CHILDREN OF THE FIFTH SUN Tour Banner

Children of the Fifth Sun

by Gareth Worthington

on Tour July 24 – Sept 25, 2017

Children of the Fifth Sun by Gareth Worthington

Book Details

Genre: Science Fiction, Thriller | “Science Faction” science fiction, action, adventure with fact-based science, theories and mythology

Published by: Vesuvian Books

Publication Date: July 25th 2017

Number of Pages: 407

ISBN: 9781944109400

Purchase Links: Amazon 🔗 | Goodreads 🔗

Don’t Miss Your Chance to Read this Free Preview: Amazon 🔗 & Barnes & Noble 🔗

Synopsis:

Thousands of years ago, an ancient species from the sea saved humanity; now a cocky, free-diving photographer tortured by his past is the unlikely hero who must save the last of their kind from a global race between nations to control the creature’s power.

IN ALMOST EVERY BELIEF SYSTEM ON EARTH, there exists a single unifying mythos: thousands of years ago a great flood devastated the Earth’s inhabitants. From the ruins of this cataclysm, a race of beings emerged from the sea bestowing knowledge and culture upon humanity, saving us from our selfish drive toward extinction. Some say this race were “ancient aliens” who came to assist our evolution. But what if they weren’t alien at all? What if they evolved right here on Earth, alongside humans . . . and they are still here? And, what if the World’s governments already know?

Kelly Graham is a narcissistic, self-assured, freelance photographer specializing in underwater assignments. While on a project in the Amazon with his best friend, Chris D’Souza, a mysterious and beautiful government official, Freya Nilsson, enters Kelly’s life and turns it upside down. Her simple request to retrieve a strange object from deep underwater puts him in the middle of an international conspiracy. A conspiracy that threatens to change the course of human history.

Read an excerpt:

Freya elegantly glided in front of Kelly, breaking his train of thought. Her slender body slid through the water with grace and ease. She must have sensed his stare, because she turned her head to face him and gave a huge, regulator-filled grin. Kelly stifled a laugh.

He turned back to his equipment to check their depth—sixty-five feet. They were at the sea floor. It wasn’t very deep, but this was where it was supposed to be. He motioned his right arm to get Freya’s attention. He then signaled for her to look down and keep her eyes open. She gave the okay sign.

As they swam a little further, the structure came into sight just as Alexandro’s information had indicated. A large horseshoe-shaped wall, three-feet thick and six-feet tall, spanned more than two-hundred-fifty feet in diameter. Other than that, it was unimpressive—just an old stone wall. Surely, if a team had already been down here, they would have found an orb? Kelly pulled himself along the bottom, sifting through the sand, picking up each stone he came across. He shook his head and looked across at Freya. She seemed to be having similar poor luck, pointlessly rummaging through silt and mud. He swam across to her and pointed in front, indicating his intent to look on ahead. She nodded and watched as he flicked his fins, disappearing into a haze of ocean and sand particles.

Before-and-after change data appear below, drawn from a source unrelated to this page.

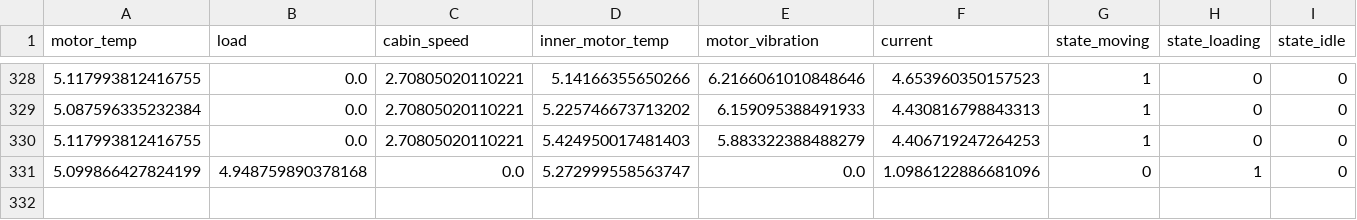
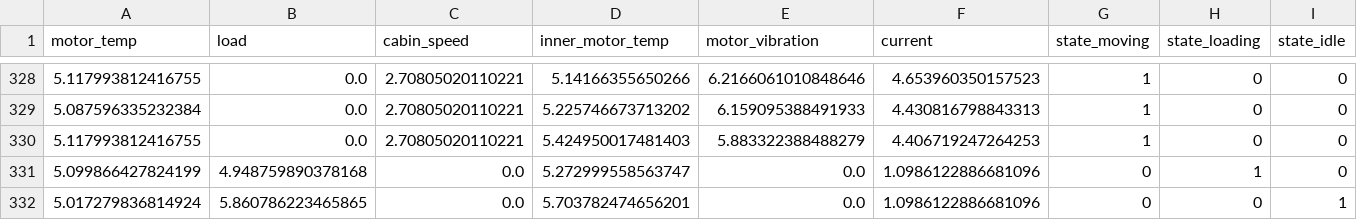
Before and after one commit to subho406/DocMachine, a CSV file: static/data/data.csv, drawn as a sheet; only a part is shown, gaps mark what is left out; rows hold the shown columns only; the diff names each change by its address in the sheet, - before the commit and + after, or states it on an @@ line.

```diff
--- a/static/data/data.csv
+++ b/static/data/data.csv
+row 332: 5.017279836814924 | 5.860786223465865 | 0.0 | 5.703782474656201 | 0.0 | 1.0986122886681096 | 0 | 0 | 1
```
Also changed, not shown: 1 other file.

Freya returned to her treasure hunt. All she found were rocks and the odd tin or soft drink can. Ugh, it was disgusting. Even the ocean wasn’t safe from humanity. She reached the outer edge of the stone wall and swam along, keeping close to it. Her gloved fingers prodded into each crack and crevice, not that she could feel anything through the thick material. Her mask was beginning to fill with water. She thought about Kelly’s instruction and began the mask clearing procedure.

Pressing the palm of her right hand against the top of her mask so the bottom released a few millimeters from her face, she exhaled hard through her nose, forcing the water out. A stream of bubbles crashed about her head in a white-water curtain. As it cleared, a small metallic glint protruding from beneath one of the huge stone bricks caught her eye. She clawed her way to it, then started digging in the sand. The fine silt clouded up around her, obscuring her view. Using only her limited sense of touch, Freya kept tunneling under the wall. The familiar shape of a box began to form under her fingers. She dug beneath until she could grip the box with both hands. Tugging hard, she released the cuboid object from its hold in the silt. The billow of sand cleared.

She stared at her treasure. It was a small chest, copper-colored with a green oxidized coating on its surface. She smiled. Could this be it? Could there be an orb inside? The excitement power through her. She raised her head to see if Kelly was nearby, but he wasn’t anywhere to be seen. She swam in a circle. The inability to hear or feel anything was unnerving. She only had the power of sight and that was restricted to a straight line in front of her for one hundred fifty feet or so.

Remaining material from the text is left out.